ISIS has launched many deadly attacks which were primarily targeted at the religious minorities irrespective of their age-group. For instance, there were successive terror attacks in Kabul on April 30, 2018 which reportedly took lives of more than forty civilians including children. These strikes followed closely on the heels of a spate of serious attacks a week before in which more than sixty civilians were killed while they lined up to register to vote for the upcoming elections.
Terrorist offensives by the group in the Afghan city of Jalalabad killed 19 people including 17 persons from Sikh and Hindu communities on July 1, 2018. Intolerance of ISIS towards religious minorities including children reached a disgraceful low on August 15, 2018 when more than forty eight young people among which 34 were students belonging to the Shiite minority sect preparing for university entrance exams were massacred with around 60 civilians left wounded many of whom might have lost their lives later.

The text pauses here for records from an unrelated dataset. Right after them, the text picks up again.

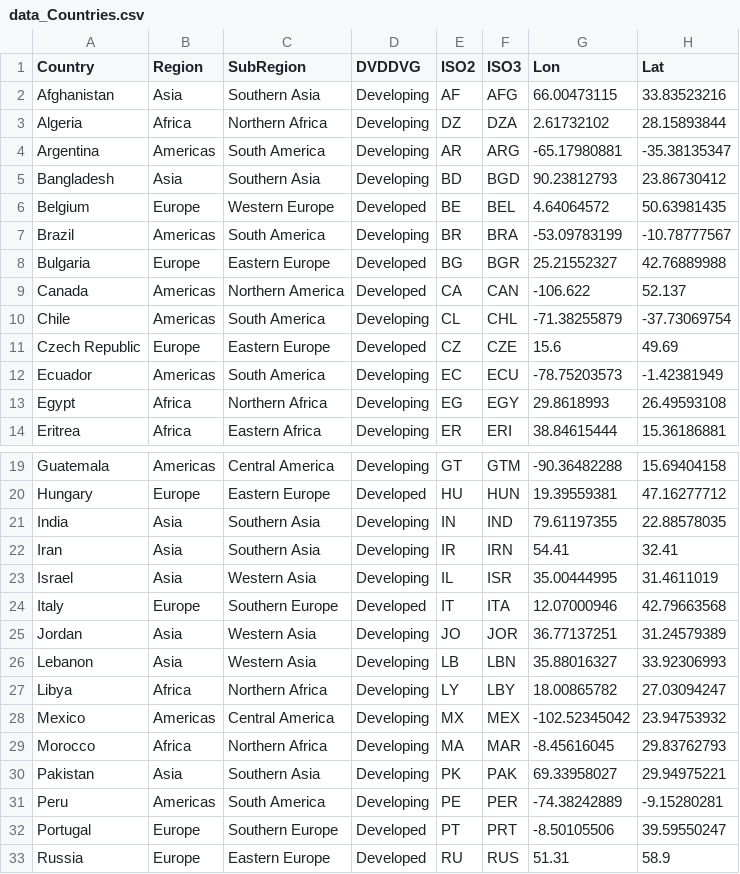
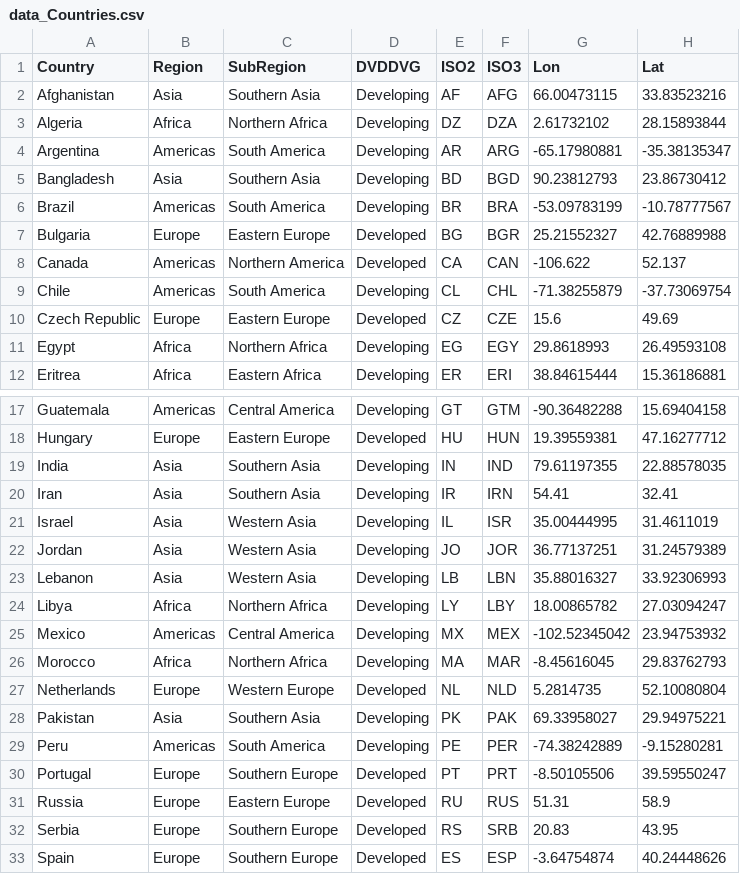
Before and after one commit to derekmichaelwright/AGILE_LDP_Phenology, a CSV file: data/data_Countries.csv, drawn as a sheet; only a part is shown, gaps mark what is left out; the shorter side is filled out with more unchanged rows; removed rows and columns are numbered as before the commit, all else as after; the diff names each change by its address in the sheet, - before the commit and + after, or states it on an @@ line.

```diff
--- a/data/data_Countries.csv
+++ b/data/data_Countries.csv
-row 6: Belgium | Europe | Western Europe | Developed | BE | BEL | 4.64064572 | 50.63981435
-row 12: Ecuador | Americas | South America | Developing | EC | ECU | -78.75203573 | -1.42381949
-row 24: Italy | Europe | Southern Europe | Developed | IT | ITA | 12.07000946 | 42.79663568
+row 27: Netherlands | Europe | Western Europe | Developed | NL | NLD | 5.2814735 | 52.10080804
```
Also changed, not shown: Supplemental_Table_02.csv, data/data_Env.csv, 9 other files.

While carnages perpetrated by these radical groups is becoming part of everyday life of Afghans, the major powers with stakes in Afghanistan are witnessed differing on their perceptions on the strength, objectives, character and alleged linkages of the groups with other powers. Russia, China, Pakistan and Iran not only perceived more serious threats from the transnational character and objectives of ISIS, they continue to allege that the US pursued shared interests with the radical group in destabilizing Afghanistan in order to secure a permanent military presence in the region.
The US, on the other hand, has been alleging that these countries are pursuing their own interests in Kabul by raising an ISIS specter (whose presence is limited as per the American statistics) while they provided the Taliban with arms and aid to sabotage peace process in Afghanistan.
Of late, Lt. Col. Martin O’Donnell, a spokesperson of US forces in Afghanistan has not only confirmed that the head of the ISKP, Abu Sayeed Orakzai has been killed in US counter-terrorism offensive, the US Administration believes that the limited strength of the group has further weakened contrary to the contentions of Russia and other countries sharing common concerns.
Continuously changing dynamics of relations among these powers may redefine their relations in Afghanistan but as long as they fail to agree that the horrendous terror acts indiscriminately targeting civilians including children perpetrated by these radical groups must be contained and fought together irrespective of the short-term geopolitical interests of the engaged powers, there could never be peace in Afghanistan which would impinge on regional and global peace as well.
Dr. Manoj Kumar Mishra has a PhD in International Relations from the Department of Political Science, University of Hyderabad. He is currently working as a Lecturer in Political Science, S.V.M. Autonomous College, Odisha, India. Previously, he worked as the Programme Coordinator, School of International Studies, Ravenshaw University, Odisha, India. He taught Theories of International Relations and India’s Foreign Policy to MA and M.Phil. students.